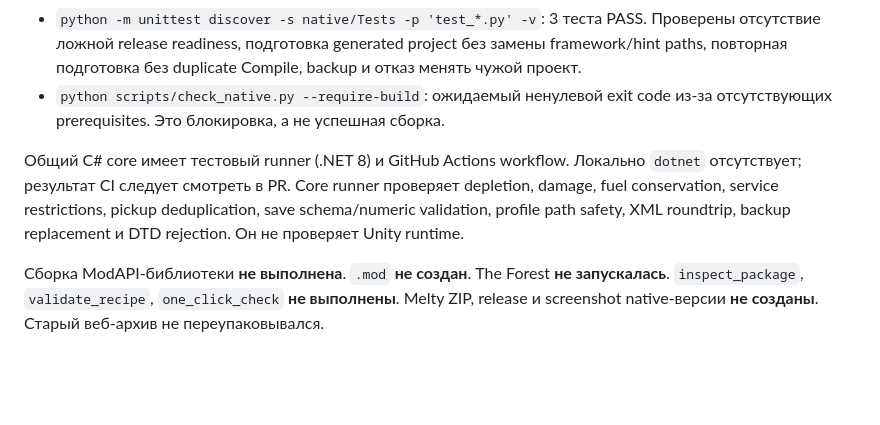
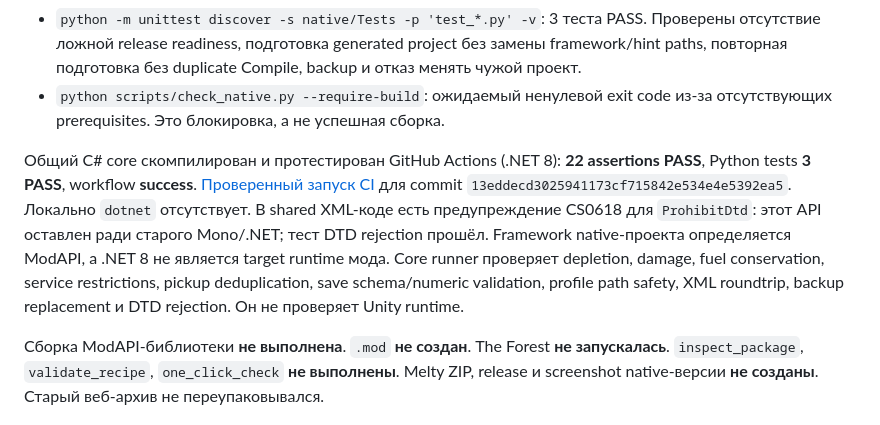
Before and after one commit to Ftor69/Cannibal-Rally, a Markdown page: docs/VALIDATION.md, the part around the change. GitHub-like rendering; blank space fills up the shorter version.

Commit message:
Record successful C# core CI and distinguish it from native game validation

```diff
--- a/docs/VALIDATION.md
+++ b/docs/VALIDATION.md
@@ -7,7 +7,7 @@
 - `python -m unittest discover -s native/Tests -p 'test_*.py' -v`: 3 теста PASS. Проверены отсутствие ложной release readiness, подготовка generated project без замены framework/hint paths, повторная подготовка без duplicate Compile, backup и отказ менять чужой проект.
 - `python scripts/check_native.py --require-build`: ожидаемый ненулевой exit code из-за отсутствующих prerequisites. Это блокировка, а не успешная сборка.
 
-Общий C# core имеет тестовый runner (.NET 8) и GitHub Actions workflow. Локально `dotnet` отсутствует; результат CI следует смотреть в PR. Core runner проверяет depletion, damage, fuel conservation, service restrictions, pickup deduplication, save schema/numeric validation, profile path safety, XML roundtrip, backup replacement и DTD rejection. Он не проверяет Unity runtime.
+Общий C# core скомпилирован и протестирован GitHub Actions (.NET 8): **22 assertions PASS**, Python tests **3 PASS**, workflow **success**. [Проверенный запуск CI](https://github.com/Ftor69/Cannibal-Rally/actions/runs/37907825130) для commit `13eddecd3025941173cf715842e534e4e5392ea5`. Локально `dotnet` отсутствует. В shared XML-коде есть предупреждение CS0618 для `ProhibitDtd`: этот API оставлен ради старого Mono/.NET; тест DTD rejection прошёл. Framework native-проекта определяется ModAPI, а .NET 8 не является target runtime мода. Core runner проверяет depletion, damage, fuel conservation, service restrictions, pickup deduplication, save schema/numeric validation, profile path safety, XML roundtrip, backup replacement и DTD rejection. Он не проверяет Unity runtime.
 
 Сборка ModAPI-библиотеки **не выполнена**. `.mod` **не создан**. The Forest **не запускалась**. `inspect_package`, `validate_recipe`, `one_click_check` **не выполнены**. Melty ZIP, release и screenshot native-версии **не созданы**. Старый веб-архив не переупаковывался.
 
```
Also changed, not shown: README.md (+1 -1 lines).
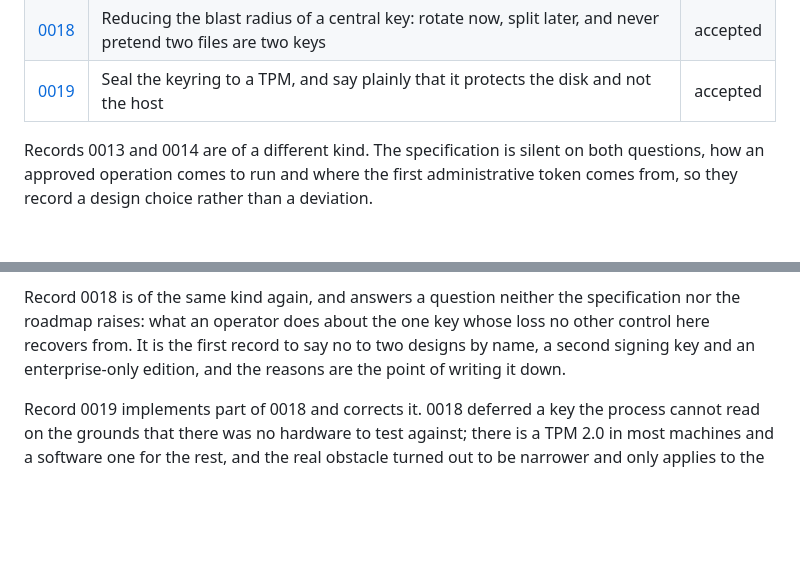
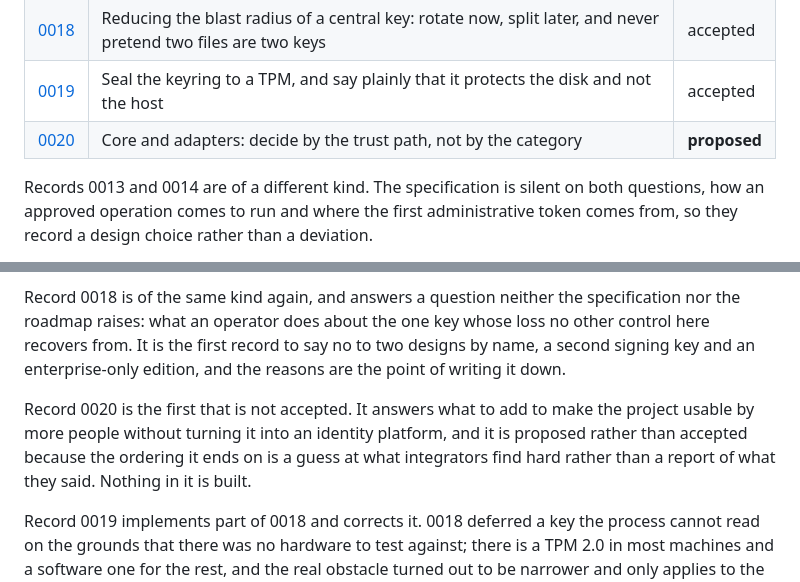
Before and after one commit to Socold/n0passtemps, a Markdown page: docs/adr/README.md, 2 parts joined by grey strips. Drawn GitHub-style; blank space fills up the shorter version.

```diff
--- a/docs/adr/README.md
+++ b/docs/adr/README.md
@@ -30,6 +30,7 @@ superseded by a new record rather than edited in place. See
 | [0017](0017-administrative-sign-in-with-webauthn.md) | Administrative sign-in with WebAuthn, over a separate credential space | accepted |
 | [0018](0018-reducing-the-blast-radius-of-a-central-key.md) | Reducing the blast radius of a central key: rotate now, split later, and never pretend two files are two keys | accepted |
 | [0019](0019-seal-the-keyring-to-a-tpm.md) | Seal the keyring to a TPM, and say plainly that it protects the disk and not the host | accepted |
+| [0020](0020-core-and-adapters.md) | Core and adapters: decide by the trust path, not by the category | **proposed** |
 
 Records 0013 and 0014 are of a different kind. The specification is silent on
 both questions, how an approved operation comes to run and where the first
@@ -57,6 +58,12 @@ whose loss no other control here recovers from. It is the first record to say no
 to two designs by name, a second signing key and an enterprise-only edition, and
 the reasons are the point of writing it down.
 
+Record 0020 is the first that is not accepted. It answers what to add to make
+the project usable by more people without turning it into an identity platform,
+and it is proposed rather than accepted because the ordering it ends on is a
+guess at what integrators find hard rather than a report of what they said.
+Nothing in it is built.
+
 Record 0019 implements part of 0018 and corrects it. 0018 deferred a key the
 process cannot read on the grounds that there was no hardware to test against;
 there is a TPM 2.0 in most machines and a software one for the rest, and the
```
Also changed, not shown: docs/adr/0020-core-and-adapters.md (added, +176 -0 lines).
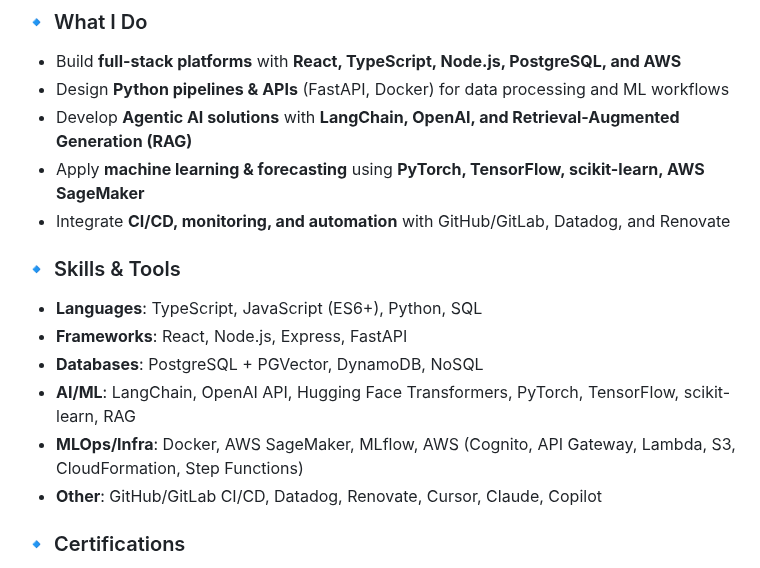
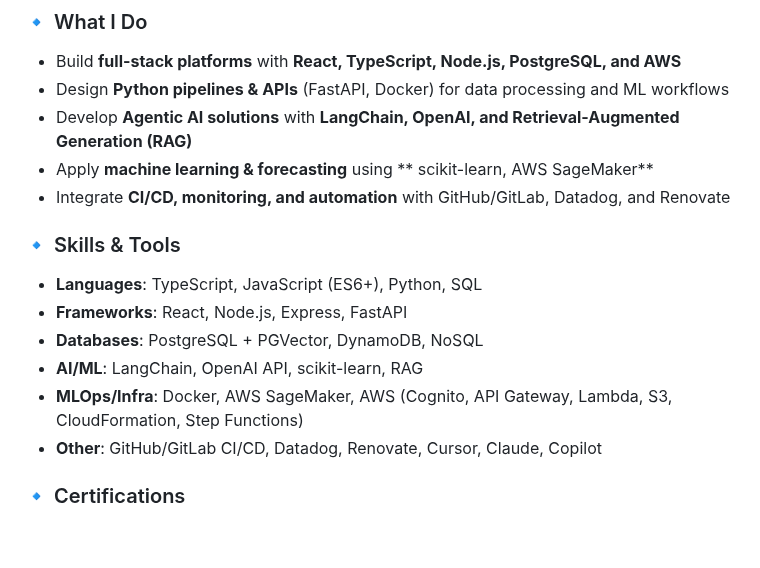
Before and after one commit to MacAndersonUche/MacAndersonUche, a Markdown page: README.md, the part around the change. GitHub-like rendering; blank space fills up the shorter version.

```diff
--- a/README.md
+++ b/README.md
@@ -6,15 +6,15 @@ I’m a **Senior Full-Stack & AI Engineer** with expertise in building scalable
 - Build **full-stack platforms** with **React, TypeScript, Node.js, PostgreSQL, and AWS**
 - Design **Python pipelines & APIs** (FastAPI, Docker) for data processing and ML workflows
 - Develop **Agentic AI solutions** with **LangChain, OpenAI, and Retrieval-Augmented Generation (RAG)**
-- Apply **machine learning & forecasting** using **PyTorch, TensorFlow, scikit-learn, AWS SageMaker**
+- Apply **machine learning & forecasting** using ** scikit-learn, AWS SageMaker**
 - Integrate **CI/CD, monitoring, and automation** with GitHub/GitLab, Datadog, and Renovate
 
 ### 🔹 Skills & Tools
 - **Languages**: TypeScript, JavaScript (ES6+), Python, SQL
 - **Frameworks**: React, Node.js, Express, FastAPI
 - **Databases**: PostgreSQL + PGVector, DynamoDB, NoSQL
-- **AI/ML**: LangChain, OpenAI API, Hugging Face Transformers, PyTorch, TensorFlow, scikit-learn, RAG
-- **MLOps/Infra**: Docker, AWS SageMaker, MLflow, AWS (Cognito, API Gateway, Lambda, S3, CloudFormation, Step Functions)
+- **AI/ML**: LangChain, OpenAI API, scikit-learn, RAG
+- **MLOps/Infra**: Docker, AWS SageMaker, AWS (Cognito, API Gateway, Lambda, S3, CloudFormation, Step Functions)
 - **Other**: GitHub/GitLab CI/CD, Datadog, Renovate, Cursor, Claude, Copilot
 
 ### 🔹 Certifications
```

----

Show every line from the entries above in which "after" appears.

_FINAL ANSWER_.
Before and after one commit to Ftor69/Cannibal-Rally, a Markdown page: docs/VALIDATION.md, the part around the change. GitHub-like rendering; blank space fills up the shorter version.
Before and after one commit to Socold/n0passtemps, a Markdown page: docs/adr/README.md, 2 parts joined by grey strips. Drawn GitHub-style; blank space fills up the shorter version.
Before and after one commit to MacAndersonUche/MacAndersonUche, a Markdown page: README.md, the part around the change. GitHub-like rendering; blank space fills up the shorter version.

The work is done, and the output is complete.